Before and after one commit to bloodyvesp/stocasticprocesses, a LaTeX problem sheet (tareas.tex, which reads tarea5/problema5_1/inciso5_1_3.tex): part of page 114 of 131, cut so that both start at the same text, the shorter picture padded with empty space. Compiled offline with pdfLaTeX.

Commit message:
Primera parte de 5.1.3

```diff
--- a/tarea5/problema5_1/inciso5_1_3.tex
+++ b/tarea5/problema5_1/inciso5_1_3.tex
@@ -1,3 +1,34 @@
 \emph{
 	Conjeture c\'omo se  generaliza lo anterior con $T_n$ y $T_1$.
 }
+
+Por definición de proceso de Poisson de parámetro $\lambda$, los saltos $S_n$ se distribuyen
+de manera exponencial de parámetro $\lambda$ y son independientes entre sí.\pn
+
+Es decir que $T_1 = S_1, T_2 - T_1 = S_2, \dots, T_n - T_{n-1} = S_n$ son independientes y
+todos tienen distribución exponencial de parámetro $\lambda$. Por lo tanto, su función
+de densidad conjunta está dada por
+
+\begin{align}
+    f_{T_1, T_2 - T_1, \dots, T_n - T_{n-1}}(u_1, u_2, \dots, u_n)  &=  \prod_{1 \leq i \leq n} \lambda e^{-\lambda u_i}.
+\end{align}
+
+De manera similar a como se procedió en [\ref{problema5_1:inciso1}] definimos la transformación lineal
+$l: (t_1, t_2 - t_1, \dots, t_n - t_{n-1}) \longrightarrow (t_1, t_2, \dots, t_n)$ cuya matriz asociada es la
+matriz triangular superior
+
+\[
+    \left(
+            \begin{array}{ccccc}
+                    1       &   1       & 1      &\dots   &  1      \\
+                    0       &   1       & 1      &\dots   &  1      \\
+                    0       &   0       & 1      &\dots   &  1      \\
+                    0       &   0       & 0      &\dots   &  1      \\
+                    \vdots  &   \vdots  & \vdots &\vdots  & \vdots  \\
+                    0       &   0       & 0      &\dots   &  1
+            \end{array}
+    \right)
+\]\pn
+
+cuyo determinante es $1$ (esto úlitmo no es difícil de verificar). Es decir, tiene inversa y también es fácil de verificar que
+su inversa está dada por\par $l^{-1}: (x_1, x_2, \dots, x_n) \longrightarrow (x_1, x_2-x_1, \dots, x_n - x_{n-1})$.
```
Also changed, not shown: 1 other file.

- - -

Where does the word "lambda" appear in the listing above? Copy every line that holds it.

+Por definición de proceso de Poisson de parámetro $\lambda$, los saltos $S_n$ se distribuyen
+de manera exponencial de parámetro $\lambda$ y son independientes entre sí.\pn
+todos tienen distribución exponencial de parámetro $\lambda$. Por lo tanto, su función
+    f_{T_1, T_2 - T_1, \dots, T_n - T_{n-1}}(u_1, u_2, \dots, u_n)  &=  \prod_{1 \leq i \leq n} \lambda e^{-\lambda u_i}.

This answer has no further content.